He's famous the world over for his partnership with fellow Philly-area soul brother Daryl Hall, but it isn't like he hasn't ever sowed any oats of his own. Singer/guitarist John Oates (who co-wrote such hits as 'Sara Smile,' 'She's Gone,' 'You Make My Dreams' and 'Maneater') has, like Hall, also released an entirely separate body of solo work over the years.
But perhaps nothing he's done is as personal as his latest full-length, 'Mississippi Mile.' Comprised mainly of Americana cover tunes that influenced Oates before his Hall and Oates days, it's an homage to classic roots rock and soul.
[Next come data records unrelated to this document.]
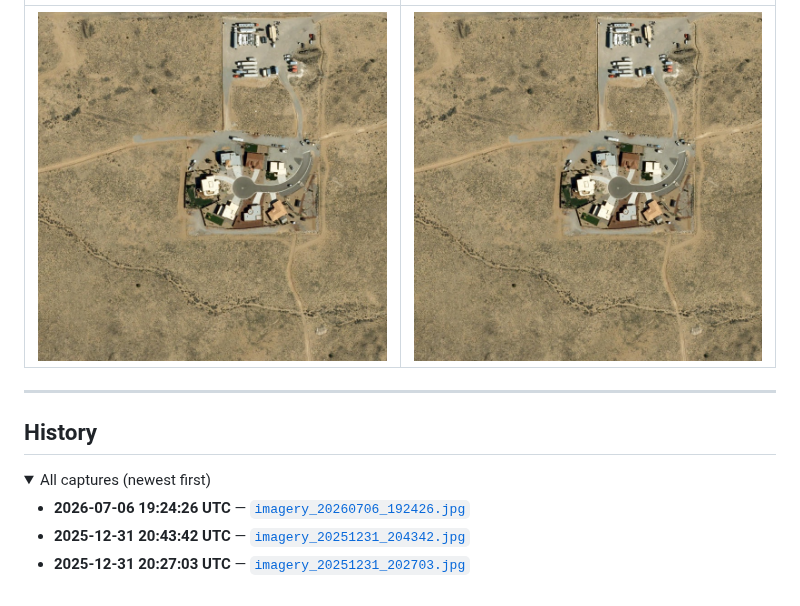
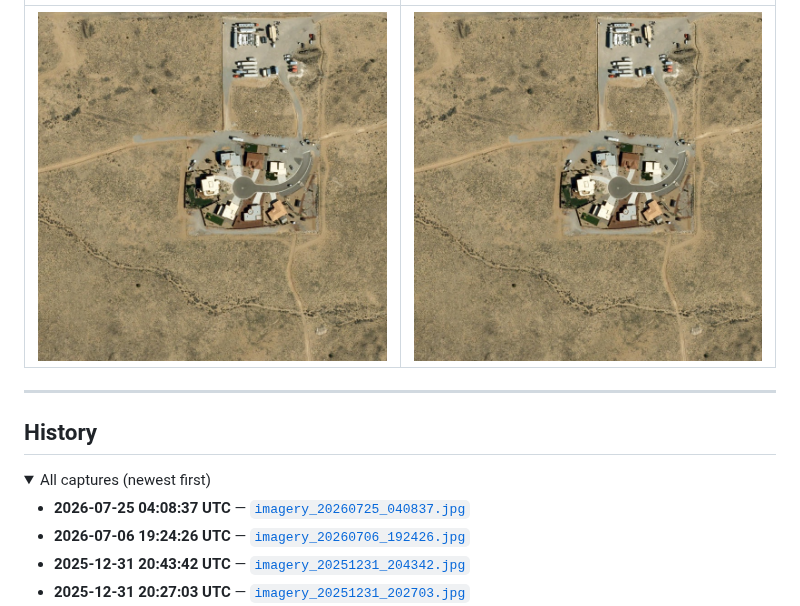
Before and after one commit to korbirayen/Pluribus_Update, a Markdown page: README.md, the part around one of its changes. Drawn GitHub-style; pictures changed too: imagery_20260725_040837.jpg (added); folded sections open.

Commit message:
🛰️ New imagery detected - 2026-07-25 04:08:37 UTC

```diff
--- a/README.md
+++ b/README.md
@@ -9,5 +9,5 @@ Location: **35°09'55.3"N 106°44'46.4"W**
 |:---:|:---:|
-| ![Newest](imagery_20260706_192426.jpg) | ![Previous](imagery_20251231_204342.jpg) |
+| ![Newest](imagery_20260725_040837.jpg) | ![Previous](imagery_20260706_192426.jpg) |
 
 ---
 
@@ -16,6 +16,7 @@ Location: **35°09'55.3"N 106°44'46.4"W**
 <details>
 <summary>All captures (newest first)</summary>
 
+- **2026-07-25 04:08:37 UTC** — [`imagery_20260725_040837.jpg`](imagery_20260725_040837.jpg)
 - **2026-07-06 19:24:26 UTC** — [`imagery_20260706_192426.jpg`](imagery_20260706_192426.jpg)
 - **2025-12-31 20:43:42 UTC** — [`imagery_20251231_204342.jpg`](imagery_20251231_204342.jpg)
 - **2025-12-31 20:27:03 UTC** — [`imagery_20251231_202703.jpg`](imagery_20251231_202703.jpg)
```
Also changed, not shown: other parts of README.md (+1 -1 lines).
There are a few original songs as well, including a down-home remake of one of his old hits and a track inspired by a very real brush with some of the tragic flooding that has plagued the south over the last several years.
Essentially recorded "live" in a southern studio backed by some of the country's most seasoned session players, it was, as Oates tells Spinner, a chance to reconnect with the music that got him here in the first place.
In Hall and Oates, you and Daryl have covered many musical styles, but never really something like this brand of rootsy Americana.
It started out as a casual idea. I was going to get some musicians I really respected down in Nashville. We were just going to record some old songs but as I got into it more and more, what I realized I was doing was creating this sort of musical autobiography of everything that ever mattered to me and made me want to be a musician -- before Hall and Oates. People may not think I did anything before that, but I'd played in numerous bands, playing coffee houses doing folk-blues on my own, so 'Mississippi